Ted Baker Plc lost almost a quarter of its value after the UK retailer said the second half was off to a slow start and results could fall this year as it suffers from a shift to online shopping, fierce competition with rivals and its own management turmoil.
The company is under pressure from discounting in many markets as consumers rein in purchases and shift to e-commerce. Unseasonably warm weather in September added to the challenges. The stock fell as much as 24% to the lowest level in more than seven years in London trading Thursday.
The apparel chain has been reeling since the resignation of founder Ray Kelvin, after allegations that he gave employees unwanted hugs. While the company has moved to improve office conduct, it’s succumbing to a broader UK retail crisis that has prompted stores to slash prices in an effort to move unsold goods.
Revenue fell 0.7% in the first six months and performance will be below last year’s levels for the full year if current trends persist, the company said in a statement Thursday.
Ted Baker named Lindsay Page as chief executive officer in April after filling the role in an acting role since December, when Kelvin went on leave before later resigning.

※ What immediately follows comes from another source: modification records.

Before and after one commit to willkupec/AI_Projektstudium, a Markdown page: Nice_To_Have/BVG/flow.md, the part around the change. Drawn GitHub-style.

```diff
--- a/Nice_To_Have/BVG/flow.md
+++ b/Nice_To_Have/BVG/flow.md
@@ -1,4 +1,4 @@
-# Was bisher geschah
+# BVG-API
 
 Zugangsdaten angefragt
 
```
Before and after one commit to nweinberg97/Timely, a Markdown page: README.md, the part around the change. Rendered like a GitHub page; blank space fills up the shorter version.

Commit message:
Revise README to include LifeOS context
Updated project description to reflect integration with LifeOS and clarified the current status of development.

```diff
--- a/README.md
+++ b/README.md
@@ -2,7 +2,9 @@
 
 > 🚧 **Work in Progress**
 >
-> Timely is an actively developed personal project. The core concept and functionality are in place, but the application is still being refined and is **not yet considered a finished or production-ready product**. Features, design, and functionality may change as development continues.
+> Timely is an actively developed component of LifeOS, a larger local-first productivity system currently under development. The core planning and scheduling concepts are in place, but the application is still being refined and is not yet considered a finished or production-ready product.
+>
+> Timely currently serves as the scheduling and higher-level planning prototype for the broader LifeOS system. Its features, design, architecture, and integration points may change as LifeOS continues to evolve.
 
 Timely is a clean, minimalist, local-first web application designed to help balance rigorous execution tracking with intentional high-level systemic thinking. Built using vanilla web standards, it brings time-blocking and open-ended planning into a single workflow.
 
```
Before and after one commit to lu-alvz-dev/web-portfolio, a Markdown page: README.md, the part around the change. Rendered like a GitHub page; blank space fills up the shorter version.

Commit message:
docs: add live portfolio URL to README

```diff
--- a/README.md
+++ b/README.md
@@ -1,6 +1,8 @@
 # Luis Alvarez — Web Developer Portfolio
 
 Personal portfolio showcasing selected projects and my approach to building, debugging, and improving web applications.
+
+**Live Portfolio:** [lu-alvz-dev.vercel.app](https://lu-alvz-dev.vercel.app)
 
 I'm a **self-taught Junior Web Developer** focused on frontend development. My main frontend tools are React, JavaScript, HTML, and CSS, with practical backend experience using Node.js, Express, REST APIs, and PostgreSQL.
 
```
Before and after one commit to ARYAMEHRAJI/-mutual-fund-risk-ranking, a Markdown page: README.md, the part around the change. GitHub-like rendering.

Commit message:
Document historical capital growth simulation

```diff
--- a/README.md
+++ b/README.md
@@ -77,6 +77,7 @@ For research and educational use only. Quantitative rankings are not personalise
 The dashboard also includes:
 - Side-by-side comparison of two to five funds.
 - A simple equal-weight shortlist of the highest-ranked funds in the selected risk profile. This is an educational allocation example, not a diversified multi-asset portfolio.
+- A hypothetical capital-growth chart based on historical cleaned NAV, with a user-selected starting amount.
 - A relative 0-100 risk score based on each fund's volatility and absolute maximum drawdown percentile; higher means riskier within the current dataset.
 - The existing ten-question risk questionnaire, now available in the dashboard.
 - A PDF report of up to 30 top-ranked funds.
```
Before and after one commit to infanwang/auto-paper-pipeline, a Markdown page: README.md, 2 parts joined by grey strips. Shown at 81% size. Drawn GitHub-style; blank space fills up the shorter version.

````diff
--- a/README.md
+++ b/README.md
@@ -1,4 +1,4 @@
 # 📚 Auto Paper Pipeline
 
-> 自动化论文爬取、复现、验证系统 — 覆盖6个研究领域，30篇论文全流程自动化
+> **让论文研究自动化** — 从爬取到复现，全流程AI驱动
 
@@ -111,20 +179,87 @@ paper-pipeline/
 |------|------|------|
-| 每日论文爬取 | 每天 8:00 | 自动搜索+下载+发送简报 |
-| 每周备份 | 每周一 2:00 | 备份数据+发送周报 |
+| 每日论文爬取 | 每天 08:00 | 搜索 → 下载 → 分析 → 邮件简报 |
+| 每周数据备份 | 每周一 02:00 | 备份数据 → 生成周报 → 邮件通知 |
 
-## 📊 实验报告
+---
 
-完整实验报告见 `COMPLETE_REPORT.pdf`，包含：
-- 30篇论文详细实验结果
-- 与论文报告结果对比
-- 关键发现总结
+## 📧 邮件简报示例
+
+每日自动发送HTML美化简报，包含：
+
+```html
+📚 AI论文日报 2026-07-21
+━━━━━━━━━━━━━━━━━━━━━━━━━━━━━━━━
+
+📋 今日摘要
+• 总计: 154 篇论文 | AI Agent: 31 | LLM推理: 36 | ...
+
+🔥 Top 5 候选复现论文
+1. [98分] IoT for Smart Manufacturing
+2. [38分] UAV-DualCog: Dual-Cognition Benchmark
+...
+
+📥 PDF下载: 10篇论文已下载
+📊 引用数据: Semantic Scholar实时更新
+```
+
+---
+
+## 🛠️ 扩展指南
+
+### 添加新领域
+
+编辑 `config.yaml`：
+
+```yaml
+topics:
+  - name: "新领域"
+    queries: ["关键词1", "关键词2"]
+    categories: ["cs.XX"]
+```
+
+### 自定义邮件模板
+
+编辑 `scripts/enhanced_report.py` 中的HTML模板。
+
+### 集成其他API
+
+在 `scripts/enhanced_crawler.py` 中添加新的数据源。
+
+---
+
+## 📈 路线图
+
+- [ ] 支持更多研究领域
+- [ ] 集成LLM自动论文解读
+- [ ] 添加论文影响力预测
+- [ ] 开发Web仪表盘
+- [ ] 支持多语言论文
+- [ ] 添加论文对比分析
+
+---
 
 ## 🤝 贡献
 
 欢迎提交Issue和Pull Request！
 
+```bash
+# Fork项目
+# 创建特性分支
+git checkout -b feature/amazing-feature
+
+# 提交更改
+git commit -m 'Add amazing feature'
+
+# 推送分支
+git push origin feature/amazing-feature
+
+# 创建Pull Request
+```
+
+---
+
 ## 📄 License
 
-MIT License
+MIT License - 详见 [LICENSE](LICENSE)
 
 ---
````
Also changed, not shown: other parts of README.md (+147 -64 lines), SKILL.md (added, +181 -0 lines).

“It has been a challenging half,” Chairman David Bernstein said in a statement, citing “unprecedented and sustained levels of promotional activity across the sector with, in several cases, distressed discounting from brands and retailers and heightened competition.” The company also blamed Brexit and broader political and economic uncertainty for the consumer funk.